Whenever the word "base" turns up in a line of the data below, copy that line.

Segment Start: EXCERPTED DATA

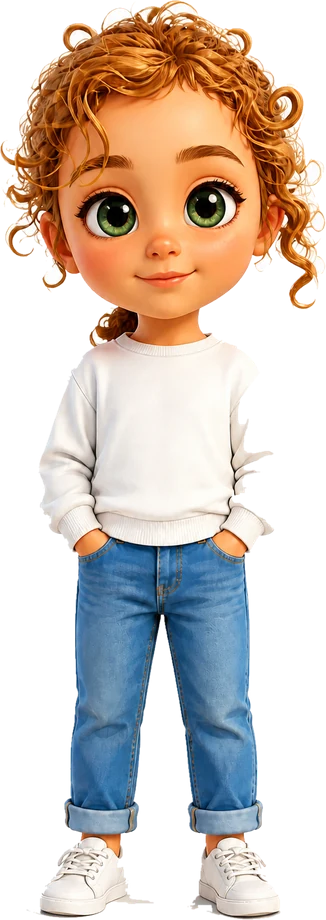
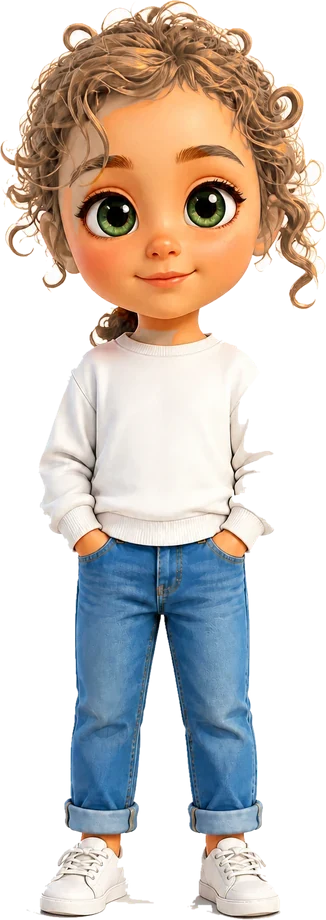
Stefania con i capelli castano chiaro
Claude-Session: https://claude.ai/code/session_01YRvwTWgNLV5MGN3ARVub2Q

diff --git a/index.html b/index.html
@@ -562,7 +562,7 @@ function setupPanel(){
   var own=takenSet(null);
   return '<div class="panel"><h3>Nomi della classe</h3><p class="note" style="text-align:left;margin:6px 0 14px">Scrivi il nome di ogni bambino sotto la sua caricatura. A ogni nuovo nome l\'app crea anche il suo codice d\'accesso.</p><div class="sgrid">'+C.CHARS.map(function(c,i){
     var v=ST.setupVals[c.k];if(v===undefined)v=own[c.k]?own[c.k].n:"";
-    return '<div class="sc"><img src="img/'+c.k+'.webp?v=3d1" alt="Caricatura '+(i+1)+'"><label class="l" for="nm_'+c.k+'">Caricatura '+(i+1)+'</label><input type="text" id="nm_'+c.k+'" data-k="'+c.k+'" maxlength="30" autocomplete="off" value="'+esc(v)+'"></div>';
+    return '<div class="sc"><img src="img/'+c.k+'.webp?v=3d2" alt="Caricatura '+(i+1)+'"><label class="l" for="nm_'+c.k+'">Caricatura '+(i+1)+'</label><input type="text" id="nm_'+c.k+'" data-k="'+c.k+'" maxlength="30" autocomplete="off" value="'+esc(v)+'"></div>';
   }).join("")+'</div><div class="row" style="margin-top:16px"><button class="btn pri" data-act="setupsave">Salva i nomi</button></div></div>';
 }
 /* ---------- pagine per materia ---------- */

diff --git a/cuccioli.js b/cuccioli.js
@@ -116,7 +116,7 @@ function capeSvg(c){return '<svg viewBox="0 0 60 80" preserveAspectRatio="none" 
 function wingsSvg(c){var w='<path d="M58 30C40 4 12 0 2 8C14 14 10 26 22 30C10 36 18 50 34 46C42 44 52 38 58 30Z" fill="'+c+'" stroke="#fff" stroke-width="2" opacity=".85"/><path d="M50 30C38 18 24 14 14 16M48 32C38 34 30 38 24 42" fill="none" stroke="#fff" stroke-width="1.5" opacity=".7"/>';return '<svg viewBox="0 0 120 60" aria-hidden="true">'+w+'<g transform="translate(120 0) scale(-1 1)">'+w+'</g></svg>'}
 function pct(v){return (Math.round(v*10)/10)+"%"}
 function box(l,t,w,h){return "left:"+pct(l)+";top:"+pct(t)+";width:"+pct(w)+(h!=null?";height:"+pct(h):"")}
-C.img=function(sp){return (C.base||"")+"img/"+sp+".webp"+(/^c\d\d$/.test(sp)?"?v=3d1":"")};
+C.img=function(sp){return (C.base||"")+"img/"+sp+".webp"+(/^c\d\d$/.test(sp)?"?v=3d2":"")};
 
 /* opts: stage, subj (costume; null = nessun costume; se assente usa l'ultima materia), powers (false per spegnerli) */
 /* ritratti in costume per materia, per singolo alunno (caricatura: {materia:[file, larghezza, centro testa, scena]}) */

Segment End: EXCERPTED DATA

— EXERCISE RESULT —
-C.img=function(sp){return (C.base||"")+"img/"+sp+".webp"+(/^c\d\d$/.test(sp)?"?v=3d1":"")};
+C.img=function(sp){return (C.base||"")+"img/"+sp+".webp"+(/^c\d\d$/.test(sp)?"?v=3d2":"")};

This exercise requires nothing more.